Enhances comfort for the driver, relieves pressure on cities
For the future, the Smart Parking Assist opens up potential scenarios which provide additional benefits for the driver: The driver can get out at the destination, leaving the vehicle to head off autonomously for a parking garage, thus saving valuable time in the process. “When implementing the concept, we weren’t only looking at the benefits for the driver,” explains Harald Naunheimer. “If passenger cars in future park without a driver, parking space can also be used more effectively. As such the door opening angles would no longer need to be taken into account in the parking garage – thus making the parking spaces smaller. All of which also takes the pressure off cities because the freed-up space can then be used productively as additional living and working areas.”
Driver experience from the cloud
The cloud-based ZF PreVision Cloud Assist driver assistance function provides maximum range and driving safety in the Advanced Urban Vehicle. Unlike purely GPS-based systems, the ZF study not only takes into account geometry data and information on the permissible top speed, but also stores data in the cloud on the vehicle position, currently driven speed, and lateral and longitudinal acceleration for every journey. If the driver follows the same route again, the system calculates the optimum speed for an approaching bend on the basis of these empirical data and actual vehicle data. The assistance function then throttles back the torque early on before entering the bend, to the point where the bend can be negotiated without any mechanical braking. All of which not only protects the vehicle’s battery and braking system, but also provides greater safety particularly on blind corners.
Communication via the steering wheel
The driver is kept informed at all times about the intervention of PreVision Cloud Assist: The multifunction steering wheel, which ZF uses in the Advanced Urban Vehicle, features an OLED display in the steering wheel rim in the driver’s direct field of view. This display shows, for instance, how much drive torque the driver assistance system throttles back before entering the bend – or provides again after the bend.

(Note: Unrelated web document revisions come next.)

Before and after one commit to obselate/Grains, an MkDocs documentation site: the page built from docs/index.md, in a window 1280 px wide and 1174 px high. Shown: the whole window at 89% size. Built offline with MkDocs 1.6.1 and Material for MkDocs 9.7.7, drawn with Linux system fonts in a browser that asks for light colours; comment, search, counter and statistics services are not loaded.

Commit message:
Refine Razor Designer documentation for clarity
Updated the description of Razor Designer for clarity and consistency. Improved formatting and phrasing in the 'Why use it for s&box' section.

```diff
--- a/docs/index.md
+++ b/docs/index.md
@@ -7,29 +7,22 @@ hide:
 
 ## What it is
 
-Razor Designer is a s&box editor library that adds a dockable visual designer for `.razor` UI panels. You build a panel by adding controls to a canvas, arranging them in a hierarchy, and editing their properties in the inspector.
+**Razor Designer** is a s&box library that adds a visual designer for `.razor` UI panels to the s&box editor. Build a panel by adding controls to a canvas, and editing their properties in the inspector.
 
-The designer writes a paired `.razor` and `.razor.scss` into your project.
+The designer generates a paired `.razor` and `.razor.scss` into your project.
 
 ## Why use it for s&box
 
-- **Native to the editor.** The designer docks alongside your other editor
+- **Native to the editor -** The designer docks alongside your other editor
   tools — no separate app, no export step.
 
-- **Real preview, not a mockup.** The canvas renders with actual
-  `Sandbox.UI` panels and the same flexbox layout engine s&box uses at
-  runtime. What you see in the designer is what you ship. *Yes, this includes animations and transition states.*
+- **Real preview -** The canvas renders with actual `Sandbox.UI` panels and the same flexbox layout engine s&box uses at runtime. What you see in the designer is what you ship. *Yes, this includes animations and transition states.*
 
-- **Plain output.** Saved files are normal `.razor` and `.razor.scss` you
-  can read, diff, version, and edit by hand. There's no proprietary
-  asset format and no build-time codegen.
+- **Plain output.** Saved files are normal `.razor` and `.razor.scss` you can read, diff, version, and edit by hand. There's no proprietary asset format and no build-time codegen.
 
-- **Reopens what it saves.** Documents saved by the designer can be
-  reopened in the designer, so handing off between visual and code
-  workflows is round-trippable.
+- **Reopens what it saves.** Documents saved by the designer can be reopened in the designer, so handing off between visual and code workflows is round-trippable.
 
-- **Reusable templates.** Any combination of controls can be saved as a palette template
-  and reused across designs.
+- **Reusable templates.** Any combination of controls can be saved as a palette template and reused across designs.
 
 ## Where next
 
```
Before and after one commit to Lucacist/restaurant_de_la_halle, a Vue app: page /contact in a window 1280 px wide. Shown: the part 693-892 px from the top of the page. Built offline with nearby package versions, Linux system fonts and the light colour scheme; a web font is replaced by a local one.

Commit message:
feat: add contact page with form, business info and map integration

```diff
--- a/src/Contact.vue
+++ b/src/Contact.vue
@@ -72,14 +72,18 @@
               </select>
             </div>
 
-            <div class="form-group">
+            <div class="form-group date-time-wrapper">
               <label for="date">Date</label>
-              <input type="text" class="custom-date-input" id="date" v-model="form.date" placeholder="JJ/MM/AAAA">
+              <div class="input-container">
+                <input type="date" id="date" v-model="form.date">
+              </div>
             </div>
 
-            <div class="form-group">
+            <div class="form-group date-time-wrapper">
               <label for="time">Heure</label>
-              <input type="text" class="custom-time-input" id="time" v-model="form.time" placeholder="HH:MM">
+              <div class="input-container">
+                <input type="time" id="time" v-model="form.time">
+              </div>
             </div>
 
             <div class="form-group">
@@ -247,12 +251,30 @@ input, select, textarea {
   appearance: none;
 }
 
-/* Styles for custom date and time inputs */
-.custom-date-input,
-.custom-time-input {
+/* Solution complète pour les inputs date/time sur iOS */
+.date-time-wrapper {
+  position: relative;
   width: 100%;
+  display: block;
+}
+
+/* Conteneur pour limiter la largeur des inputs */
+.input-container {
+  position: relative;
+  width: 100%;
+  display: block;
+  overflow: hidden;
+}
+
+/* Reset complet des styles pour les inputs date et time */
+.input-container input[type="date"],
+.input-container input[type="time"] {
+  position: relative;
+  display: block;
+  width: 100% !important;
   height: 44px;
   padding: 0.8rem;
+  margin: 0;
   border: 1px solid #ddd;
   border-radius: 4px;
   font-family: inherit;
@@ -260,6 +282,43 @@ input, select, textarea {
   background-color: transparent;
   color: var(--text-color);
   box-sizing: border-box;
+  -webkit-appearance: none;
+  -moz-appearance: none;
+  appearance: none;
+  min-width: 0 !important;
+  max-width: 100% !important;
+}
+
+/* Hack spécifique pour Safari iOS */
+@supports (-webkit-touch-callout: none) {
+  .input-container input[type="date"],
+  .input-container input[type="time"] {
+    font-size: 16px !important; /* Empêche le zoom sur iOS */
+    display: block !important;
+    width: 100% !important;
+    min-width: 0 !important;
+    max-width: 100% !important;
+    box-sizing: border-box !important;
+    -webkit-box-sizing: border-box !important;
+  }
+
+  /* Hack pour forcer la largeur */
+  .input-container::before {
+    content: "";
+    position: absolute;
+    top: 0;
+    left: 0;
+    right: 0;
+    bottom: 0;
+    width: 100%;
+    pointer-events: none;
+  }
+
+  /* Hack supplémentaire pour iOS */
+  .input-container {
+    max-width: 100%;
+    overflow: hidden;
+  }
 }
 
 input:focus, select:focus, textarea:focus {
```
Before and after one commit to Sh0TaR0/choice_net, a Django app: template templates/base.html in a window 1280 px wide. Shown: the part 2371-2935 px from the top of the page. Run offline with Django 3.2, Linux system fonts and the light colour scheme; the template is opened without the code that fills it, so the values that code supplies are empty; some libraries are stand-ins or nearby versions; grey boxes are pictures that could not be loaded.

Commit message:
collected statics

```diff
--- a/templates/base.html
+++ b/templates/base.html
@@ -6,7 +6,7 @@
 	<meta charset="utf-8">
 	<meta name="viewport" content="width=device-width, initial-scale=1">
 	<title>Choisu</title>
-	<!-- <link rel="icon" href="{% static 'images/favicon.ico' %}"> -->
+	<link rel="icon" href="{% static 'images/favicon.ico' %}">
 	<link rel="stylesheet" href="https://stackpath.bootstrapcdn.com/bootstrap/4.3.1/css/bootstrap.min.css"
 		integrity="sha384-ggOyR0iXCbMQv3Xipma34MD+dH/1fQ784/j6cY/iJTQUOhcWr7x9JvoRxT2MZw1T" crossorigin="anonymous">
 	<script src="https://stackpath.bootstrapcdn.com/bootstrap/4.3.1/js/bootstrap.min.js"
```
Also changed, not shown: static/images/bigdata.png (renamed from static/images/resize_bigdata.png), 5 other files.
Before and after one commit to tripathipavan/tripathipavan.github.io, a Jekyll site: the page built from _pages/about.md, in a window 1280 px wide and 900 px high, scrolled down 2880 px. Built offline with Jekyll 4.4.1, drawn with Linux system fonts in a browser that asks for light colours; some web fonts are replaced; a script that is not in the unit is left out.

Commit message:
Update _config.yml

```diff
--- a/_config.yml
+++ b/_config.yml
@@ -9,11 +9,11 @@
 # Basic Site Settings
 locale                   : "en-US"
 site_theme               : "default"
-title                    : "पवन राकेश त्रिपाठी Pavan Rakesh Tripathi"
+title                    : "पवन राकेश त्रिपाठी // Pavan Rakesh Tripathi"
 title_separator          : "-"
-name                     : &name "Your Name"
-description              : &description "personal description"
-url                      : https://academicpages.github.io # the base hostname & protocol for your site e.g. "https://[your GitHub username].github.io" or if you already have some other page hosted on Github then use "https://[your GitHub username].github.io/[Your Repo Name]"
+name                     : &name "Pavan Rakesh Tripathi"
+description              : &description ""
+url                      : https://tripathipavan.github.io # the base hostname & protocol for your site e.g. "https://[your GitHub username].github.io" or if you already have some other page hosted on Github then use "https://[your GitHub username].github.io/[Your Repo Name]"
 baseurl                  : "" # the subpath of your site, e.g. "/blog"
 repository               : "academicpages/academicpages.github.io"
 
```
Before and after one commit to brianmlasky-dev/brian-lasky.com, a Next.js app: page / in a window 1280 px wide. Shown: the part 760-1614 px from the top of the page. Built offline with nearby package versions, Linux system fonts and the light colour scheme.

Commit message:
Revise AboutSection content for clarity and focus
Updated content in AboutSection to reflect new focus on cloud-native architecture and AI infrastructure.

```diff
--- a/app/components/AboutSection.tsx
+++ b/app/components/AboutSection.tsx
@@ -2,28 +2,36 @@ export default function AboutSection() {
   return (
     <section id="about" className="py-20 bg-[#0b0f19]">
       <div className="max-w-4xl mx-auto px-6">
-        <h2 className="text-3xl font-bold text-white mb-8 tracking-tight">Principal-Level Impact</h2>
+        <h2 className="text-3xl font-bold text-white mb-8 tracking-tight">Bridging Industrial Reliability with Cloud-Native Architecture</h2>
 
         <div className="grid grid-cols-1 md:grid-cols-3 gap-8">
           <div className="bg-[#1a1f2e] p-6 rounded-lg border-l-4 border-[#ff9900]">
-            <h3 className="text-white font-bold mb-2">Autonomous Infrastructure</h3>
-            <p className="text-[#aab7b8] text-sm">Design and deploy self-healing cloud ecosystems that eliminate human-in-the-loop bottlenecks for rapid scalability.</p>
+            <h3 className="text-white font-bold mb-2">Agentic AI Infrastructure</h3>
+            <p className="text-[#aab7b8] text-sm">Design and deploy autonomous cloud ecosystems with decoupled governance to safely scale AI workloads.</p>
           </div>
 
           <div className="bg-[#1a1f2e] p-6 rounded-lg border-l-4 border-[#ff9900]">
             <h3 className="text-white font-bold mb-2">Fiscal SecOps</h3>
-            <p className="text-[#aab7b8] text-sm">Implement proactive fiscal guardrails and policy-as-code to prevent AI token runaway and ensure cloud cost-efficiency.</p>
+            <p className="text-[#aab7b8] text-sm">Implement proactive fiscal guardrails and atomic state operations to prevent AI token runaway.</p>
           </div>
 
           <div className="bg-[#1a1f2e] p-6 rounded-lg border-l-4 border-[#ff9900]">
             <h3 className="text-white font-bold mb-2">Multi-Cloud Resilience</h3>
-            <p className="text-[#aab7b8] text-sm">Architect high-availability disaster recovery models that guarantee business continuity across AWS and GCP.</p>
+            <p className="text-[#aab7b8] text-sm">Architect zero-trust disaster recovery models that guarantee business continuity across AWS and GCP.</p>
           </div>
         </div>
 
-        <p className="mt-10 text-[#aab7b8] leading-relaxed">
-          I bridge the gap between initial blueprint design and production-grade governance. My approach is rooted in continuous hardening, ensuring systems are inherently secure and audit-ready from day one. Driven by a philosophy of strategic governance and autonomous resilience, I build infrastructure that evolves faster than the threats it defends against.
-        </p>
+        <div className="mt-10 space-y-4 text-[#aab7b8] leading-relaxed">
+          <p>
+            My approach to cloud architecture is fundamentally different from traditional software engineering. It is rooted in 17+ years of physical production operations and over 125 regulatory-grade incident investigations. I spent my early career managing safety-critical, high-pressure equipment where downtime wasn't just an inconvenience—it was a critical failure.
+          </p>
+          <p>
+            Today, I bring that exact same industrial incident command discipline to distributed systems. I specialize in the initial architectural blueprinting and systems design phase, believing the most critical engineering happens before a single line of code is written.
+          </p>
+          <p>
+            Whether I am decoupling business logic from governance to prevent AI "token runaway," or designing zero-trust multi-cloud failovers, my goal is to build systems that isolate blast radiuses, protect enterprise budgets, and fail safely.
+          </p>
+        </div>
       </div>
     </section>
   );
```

The driver, however, remains in direct contact with the Advanced Urban Vehicle using HOD. The capacitive system covers the entire steering wheel and detects whether the driver is holding the steering wheel. The electronic control unit built into the steering wheel converts the identified state into a digital signal and sends this to the vehicle via the LIN (Local Interconnect Network). Depending on the situation, this alerts the driver or activates the available assistance systems.
“With the hands-on detection, we are creating the basis for assistance and automated driving functions which reduce the driver’s workload – such as in urban traffic, which is characterized by strenuous stop-and-go phases during rush-hour periods,” explains Dr. Alois Seewald, Technical Director of Integrated Active & Passive Safety Technologies at ZF TRW. These assistance functions automatically maintain, for instance, a sufficient distance to the vehicle ahead or reliably initiate braking as required. “Thus we can improve active safety – even if the driver does not have their hands on the steering wheel.””